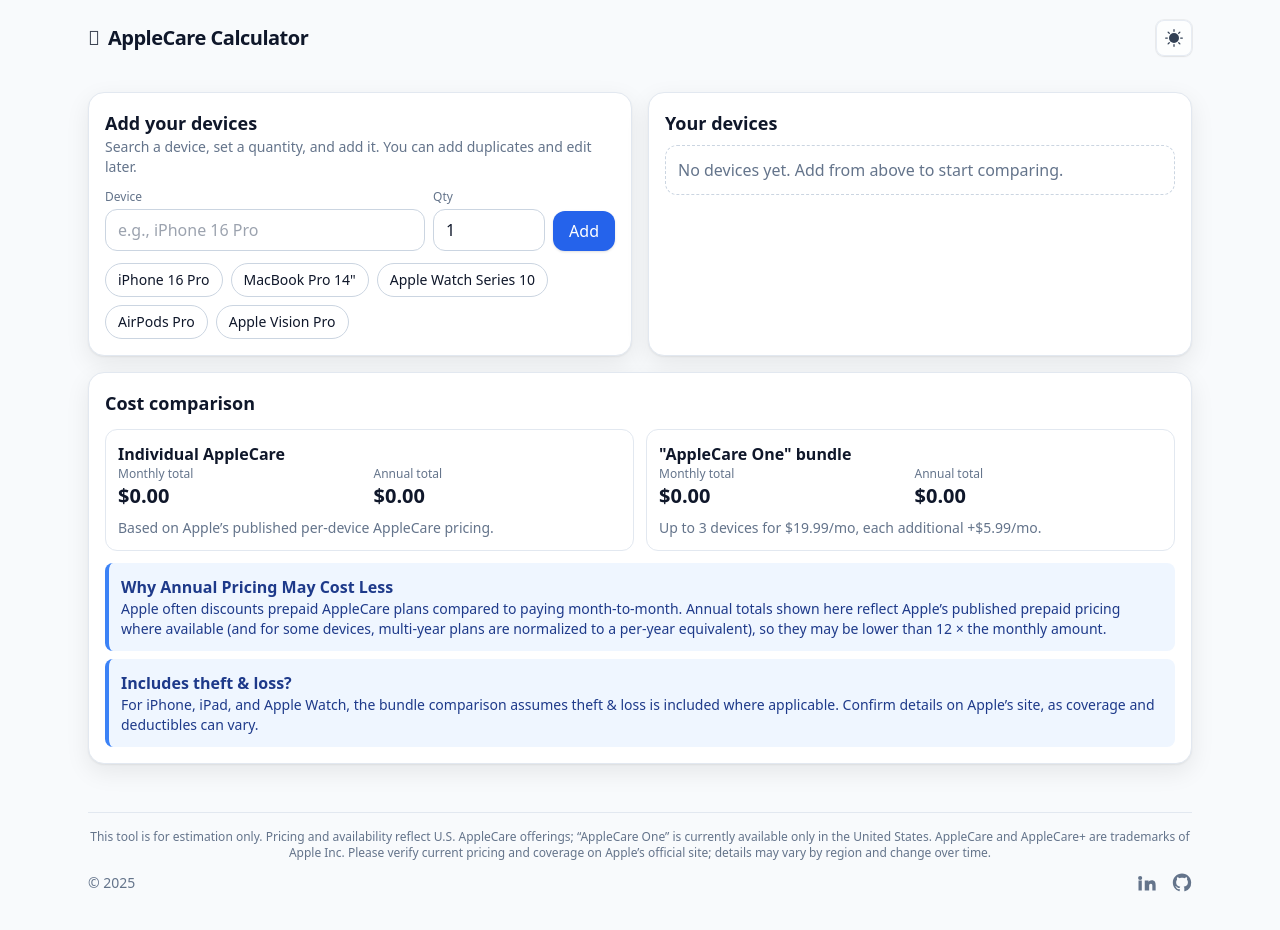
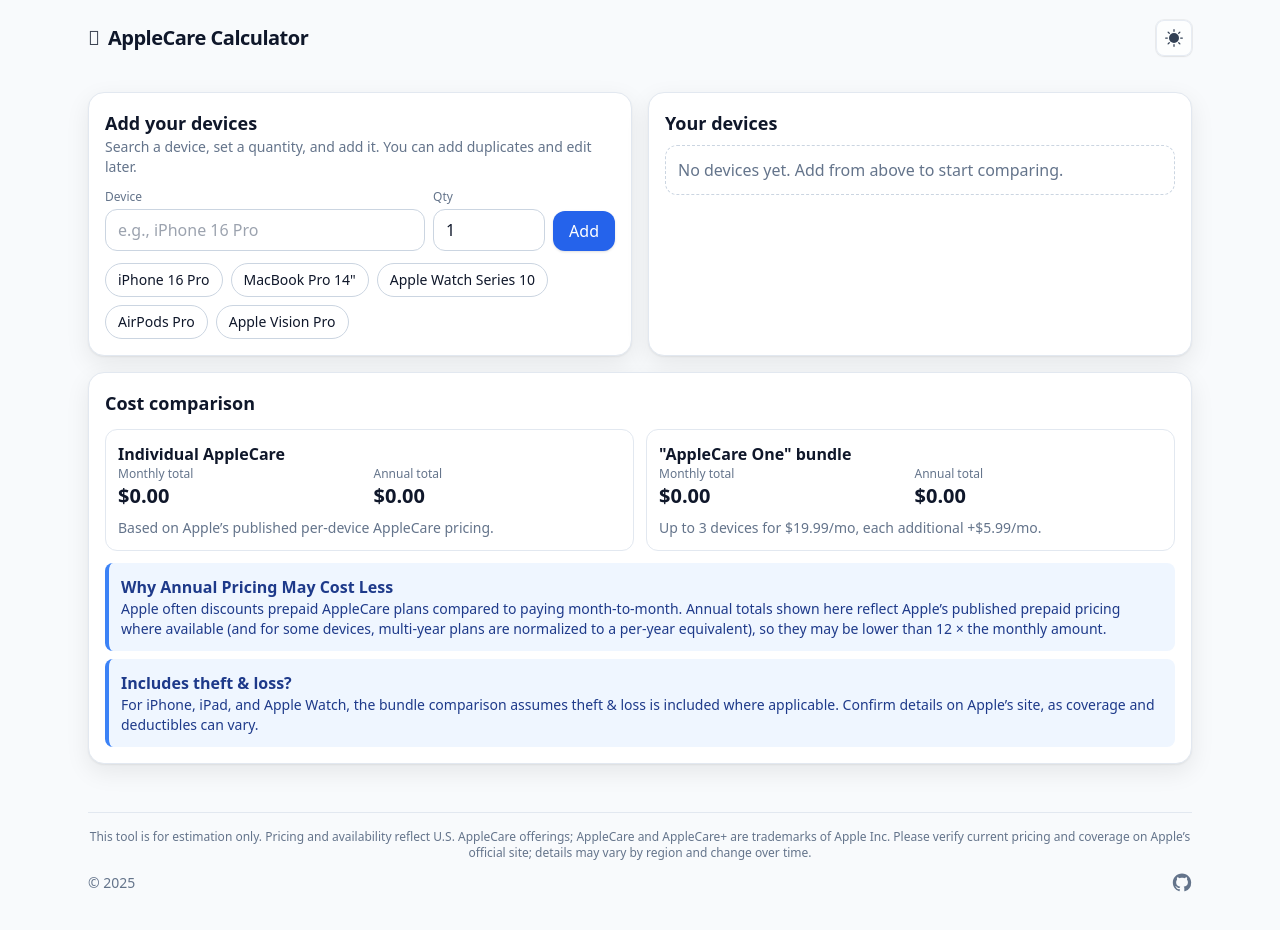
Before and after one commit to dlev02/carecompare, a plain HTML site: page index.html in a window 1280 px wide. Drawn offline with nearby package versions, Linux system fonts and the light colour scheme.

Commit message:
Update title in index.html for clarity; simplify footer disclaimer by removing specific references to 'AppleCare One' for improved accuracy and conciseness

```diff
--- a/index.html
+++ b/index.html
@@ -3,7 +3,7 @@
   <head>
     <meta charset="utf-8">
     <meta name="viewport" content="width=device-width, initial-scale=1">
-    <title>AppleCare Calc</title>
+    <title>AppleCare Calculator</title>
     <meta name="description" content="Add your Apple devices and instantly compare individual AppleCare pricing vs a bundled 'AppleCare One' plan. Mobile-friendly, fast, and private.">
     <script src="https://cdn.tailwindcss.com"></script>
     <script>
@@ -220,17 +220,11 @@
     </main>
     <div class="mx-auto max-w-6xl px-6 pb-12">
       <div class="mt-8 border-t border-slate-200 pt-4 text-center text-xs text-slate-500 dark:border-slate-600">
-        This tool is for estimation only. Pricing and availability reflect U.S. AppleCare offerings; “AppleCare One” is currently available only in the United States. AppleCare and AppleCare+ are trademarks of Apple Inc. Please verify current pricing and coverage on Apple’s official site; details may vary by region and change over time.
+        This tool is for estimation only. Pricing and availability reflect U.S. AppleCare offerings; AppleCare and AppleCare+ are trademarks of Apple Inc. Please verify current pricing and coverage on Apple’s official site; details may vary by region and change over time.
       </div>
       <div class="mt-3 flex flex-col items-center justify-center gap-3 text-center text-sm text-slate-500 md:flex-row md:justify-between">
         <div>© 2025</div>
         <div class="flex items-center gap-4">
-          <a href="https://www.linkedin.com/in/drew-levinson/" target="_blank" rel="noopener" class="inline-flex items-center gap-1 hover:text-blue-600" aria-label="LinkedIn" title="LinkedIn">
-            <svg xmlns="http://www.w3.org/2000/svg" viewBox="0 0 24 24" class="h-5 w-5" fill="currentColor">
-              <path d="M4.98 3.5a2.5 2.5 0 1 0 0 5 2.5 2.5 0 0 0 0-5ZM3 8.98h3.96V21H3V8.98Zm7.48 0H15v1.66h.06c.53-.95 1.82-1.95 3.75-1.95 4.01 0 4.75 2.64 4.75 6.07V21h-3.96v-5.32c0-1.27-.02-2.9-1.77-2.9-1.78 0-2.05 1.38-2.05 2.8V21H10.5V8.98Z"></path>
-            </svg>
-            <span class="sr-only">LinkedIn</span>
-          </a>
           <a href="https://github.com/dlev02" target="_blank" rel="noopener" class="inline-flex items-center gap-1 hover:text-blue-600" aria-label="GitHub" title="GitHub">
             <svg xmlns="http://www.w3.org/2000/svg" viewBox="0 0 24 24" class="h-5 w-5" fill="currentColor" aria-hidden="true">
               <path d="M12 .5C5.73.5.98 5.24.98 11.5c0 4.85 3.15 8.96 7.52 10.41.55.1.75-.24.75-.53 0-.26-.01-1.13-.02-2.05-3.06.67-3.7-1.3-3.7-1.3-.5-1.26-1.22-1.6-1.22-1.6-.99-.68.08-.66.08-.66 1.1.08 1.68 1.14 1.68 1.14.98 1.67 2.58 1.19 3.21.91.1-.71.38-1.19.69-1.47-2.44-.28-5.01-1.22-5.01-5.44 0-1.2.43-2.18 1.14-2.95-.11-.28-.49-1.41.11-2.94 0 0 .93-.3 3.05 1.13.88-.25 1.83-.38 2.77-.38.94 0 1.88.13 2.77.38 2.12-1.43 3.05-1.13 3.05-1.13.6 1.53.22 2.66.11 2.94.71.77 1.14 1.75 1.14 2.95 0 4.23-2.58 5.15-5.04 5.43.39.34.73 1.02.73 2.06 0 1.49-.01 2.69-.01 3.06 0 .29.2.63.76.52A10.99 10.99 0 0 0 23.02 11.5C23.02 5.24 18.27.5 12 .5Z"></path>
```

··········

Lines that hold the word "title" are the ones to copy from the entries above.

RESULT OF THIS TASK ▸
Update title in index.html for clarity; simplify footer disclaimer by removing specific references to 'AppleCare One' for improved accuracy and conciseness
-    <title>AppleCare Calc</title>
+    <title>AppleCare Calculator</title>
-          <a href="https://www.linkedin.com/in/drew-levinson/" target="_blank" rel="noopener" class="inline-flex items-center gap-1 hover:text-blue-600" aria-label="LinkedIn" title="LinkedIn">
           <a href="https://github.com/dlev02" target="_blank" rel="noopener" class="inline-flex items-center gap-1 hover:text-blue-600" aria-label="GitHub" title="GitHub">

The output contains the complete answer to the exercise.